Segment Start: EXTRACTED MATERIAL
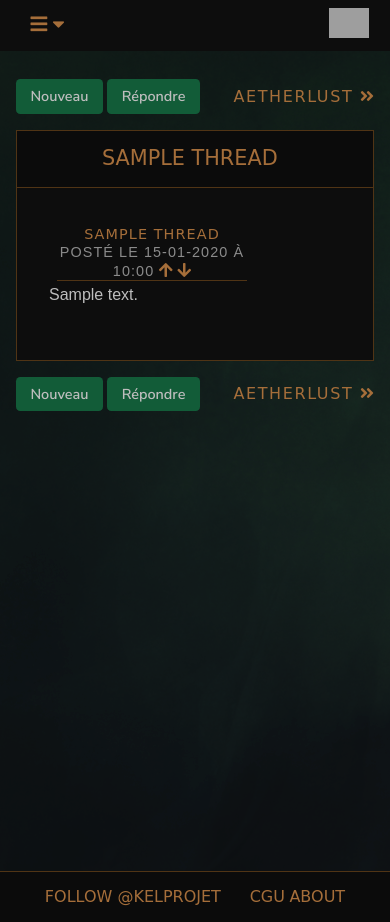
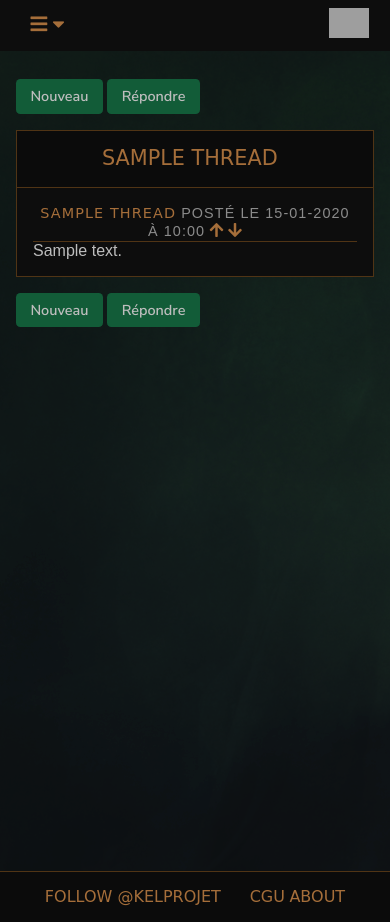
Before and after one commit to Shiakan/Wordsmith, a Symfony app: template templates/forum/thread/show.html.twig in a window 390 px wide. Run offline with Twig, Linux system fonts and the light colour scheme; the template is opened without the code that fills it: most values are stand-ins (such as "Sample title", 1, 10 or a date in 2020); grey boxes marked "Sample" are stand-in pictures; some libraries are stand-ins or nearby versions; some web fonts are replaced; grey boxes are pictures that could not be loaded.

Commit message:
show thread mobile css

```diff
--- a/public/css/mobile.css
+++ b/public/css/mobile.css
@@ -236,3 +236,25 @@ input {
     margin-top:-0.2em;
     border-radius: 50%;
 }
+
+
+.breadcrumb {
+    display:none;
+}
+.wrapper-flex .right-side {
+    width:100%;
+}
+.post-information {
+    width:100%;
+    margin:0;
+    padding:0;
+}
+
+.container-post {
+    padding:0;
+    margin:0;
+}
+
+.thread-moderation {
+    display:none;
+}
--- a/templates/forum/thread/threadaction.html.twig
+++ b/templates/forum/thread/threadaction.html.twig
@@ -3,7 +3,7 @@
         <a class="btn btn-return" href="{{path('thread_new', {'subcategory_id' : thread.subcategory.id})}}">Nouveau</a>
         <a class="btn btn-return" href="{{path('post_new', {'thread_id' : thread.id})}}">Répondre</a>
     </div>
-    <div>
+    <div class="breadcrumb">
         <a class="top-link" href="{{path('forum_index')}}">
             Aetherlust
         </a>
```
Segment End: EXTRACTED MATERIAL
### WHAT YOU ARE ASKED TO DO
Out of the entries, report each line that contains the word "href".

### EXERCISE RESULT
         <a class="btn btn-return" href="{{path('thread_new', {'subcategory_id' : thread.subcategory.id})}}">Nouveau</a>
         <a class="btn btn-return" href="{{path('post_new', {'thread_id' : thread.id})}}">Répondre</a>
         <a class="top-link" href="{{path('forum_index')}}">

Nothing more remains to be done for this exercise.